Did you get caught using diesel fuel as an asphalt solvent? Or are you worried about the danger that diesel poses to your workers and equipment? Regardless, you’re making the right decision to switch to an alternative. Let’s look at why diesel fuel is so bad, and what other options you have in an asphalt solvent.

Everyone has used diesel fuel as an asphalt solvent or asphalt release at least once in their life. It works. In fact, it’s great. Unfortunately, though, diesel fuel has many downsides. There is even a better alternative to it.

Whether it works well or doesn’t, diesel fuel is illegal. For those of you who work government jobs, you know this. The EPA can fine you up to $180,000 for using diesel fuel on a job and you can’t even get a contract in some places if you use it. The cheap cost of diesel fuel is hard to resist, but you would be remiss to ignore the fines and loss of contracts.
Are you familiar with flash point? This term bounces around in conversation a lot in the paving scene. The flash point is the lowest temperature at which vapors from your asphalt solvent can ignite. In the presence of a flame, like a lit cigarette, or extreme heat, like hot asphalt, diesel fuel can catch fire or worse. Not only does this put your workers at risk of serious injury or death, but it can also cost you thousands of dollars in repair.
The evaporation rate is another factor that turns many pavers away from diesel fuel. What happens when you spray diesel on hot metal? It evaporates away. Watch this video to see exactly what we mean:


If you want your asphalt release to keep working longer so you don’t have to spray more so often, you don’t want it to evaporate.

The BEST alternative: PavePro

It’s hard to beat diesel. After all, diesel fuel is the “OG” release agent. But after countless years of scientific and on-the-ground paving testing, PavePro has reigned supreme as the best asphalt solvent and asphalt release agent available.

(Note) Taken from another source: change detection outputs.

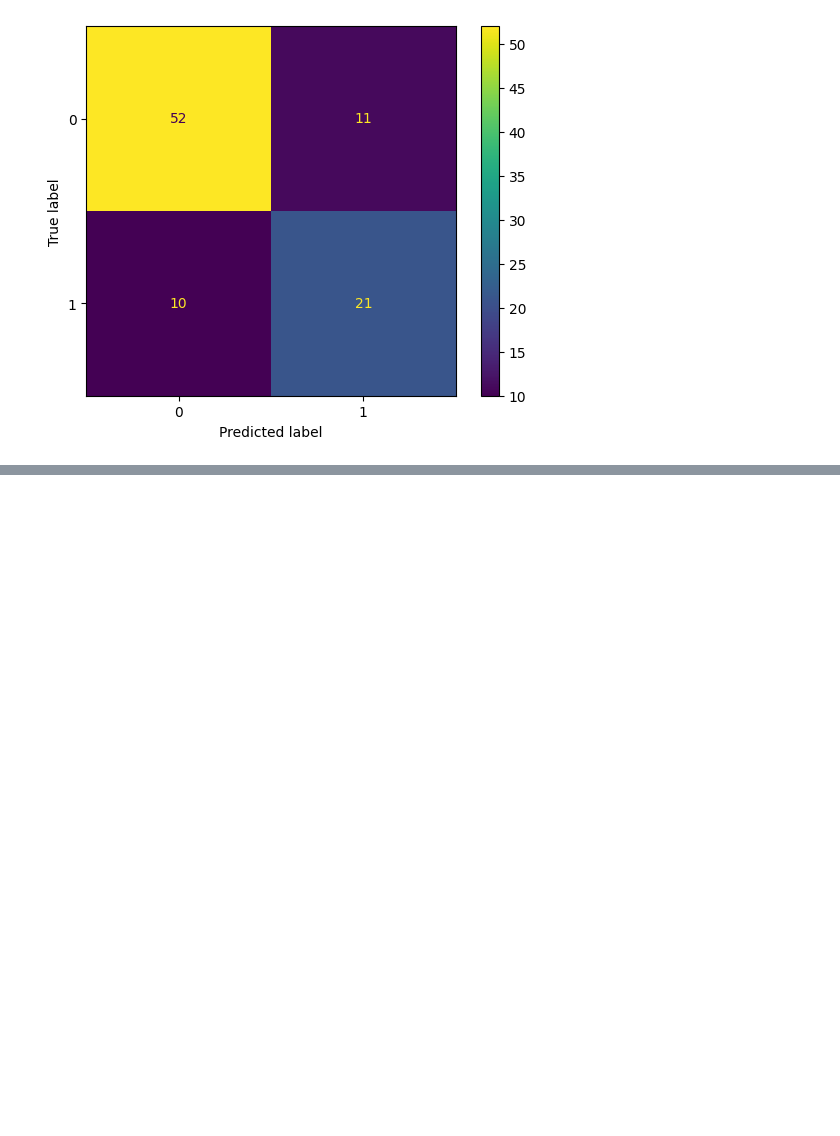
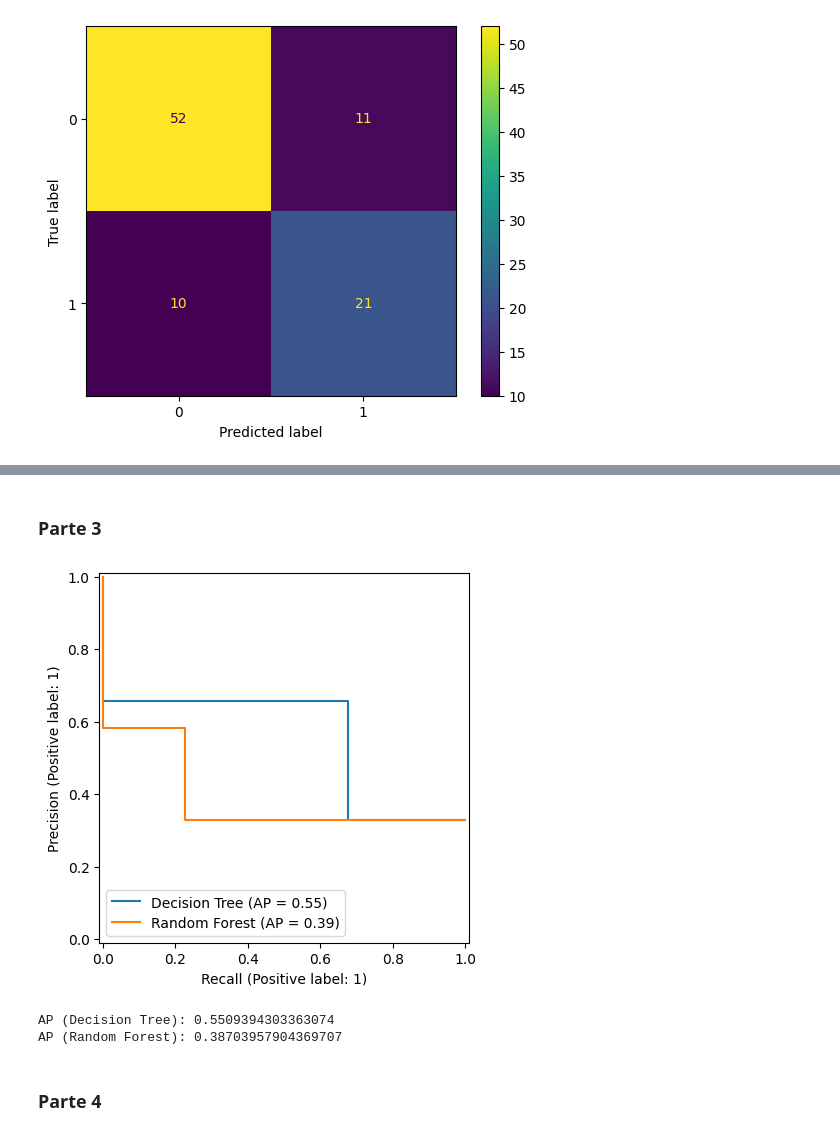
Before and after one commit to Zuzed22/Machine-Learning, a Jupyter notebook: Ejercicios_ML2.ipynb, the cells around one changed output, grey strips where cells are left out. Cells and saved outputs as stored; diff of their text form; code cells hidden in the pictures; blank space fills up the shorter version.

```diff
--- a/Ejercicios_ML2.ipynb
+++ b/Ejercicios_ML2.ipynb
@@ -98,0 +154,2 @@ ConfusionMatrixDisplay.from_predictions(y_val, prediccion_rf);
+# %% [markdown]
+### **Parte 3**
@@ -98,0 +158,13 @@ ConfusionMatrixDisplay.from_predictions(y_val, prediccion_rf);
+# %%
+curva_precision_recall = PrecisionRecallDisplay.from_predictions(y_val, prevision_arbol, name = 'Decision Tree')
+curva_precision_recall = PrecisionRecallDisplay.from_predictions(y_val, prevision_rf, name = 'Random Forest', ax = curva_precision_recall.ax_)
+# %% [output]
+[figure, added]
+# %%
+print(f'AP (Decision Tree): {average_precision_score(y_val, prevision_arbol)}')
+print(f'AP (Random Forest): {average_precision_score(y_val, prevision_rf)}')
+# %% [output]
+AP (Decision Tree): 0.5509394303363074
+AP (Random Forest): 0.38703957904369707
+# %% [markdown]
+### **Parte 4**
```
Also changed, not shown: parts of 18 cells of this notebook.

Our customers call it “legal diesel.” Why? Because PavePro works just like diesel, except you won’t find yourself with an EPA fine in hand. PavePro is also a long-lasting release agent and is incredibly effective. It melts right through asphalt, tar, tack, grease, and oil with no hesitation. It cuts through the thickest of buildups and leaves behind a slick oily film that’s hard to find elsewhere.

Not only is it powerful, but PavePro is the safest asphalt solvent too. With a flash point of up to 400 degrees Fahrenheit, hot mix clocking in at 350 degrees is no problem. PavePro won’t ignite, combust, or cause you any danger. Diesel fuel, on the other hand, has a flash point of only 130 degrees Fahrenheit.

And the EPA is not a worry when it comes to the environment. PavePro is 100% biodegradable and its all-natural ingredients make it a great solution to use on the job site or at the shop. Not to mention, PavePro is also deactivated with a splash of water–so it won’t harm your paint or decals.

PavePro is also a great alternative to diesel fuel because it does not evaporate as its competitors do. It last longer under high heat and will eat through hardened asphalt like no one’s business.

The OK alternative: Citrus

Citrus is another alternative to diesel fuel. Citrus works OK but is oftentimes expensive and not worth the price tag. Will it clean the asphalt off your tools and equipment? Yes, but you’re going to have to use a whole heck of a lot of it.

Aside from its subpar performance, citrus is more dangerous than diesel fuel. With a flash point of 115 degrees Fahrenheit, there is a high potential for things going wrong on the job. Citrus has the lowest flash point of all asphalt solvents and asphalt releases.
The flash point also lends citrus products to evaporating under high heat. As I mentioned earlier, this limits how well citrus is able to perform.

The WORST alternative: Other Petroleum-Based Products

I wouldn’t fall for this trap. If it could get worse than diesel fuel, it’s other petroleum-based products. It is no different.
Just like diesel fuel, petroleum-based asphalt solvents are dangerous for your workers and equipment. Not to mention they are bad for the environment. There are so many other possible options you can choose from that are safer, work better, and last longer.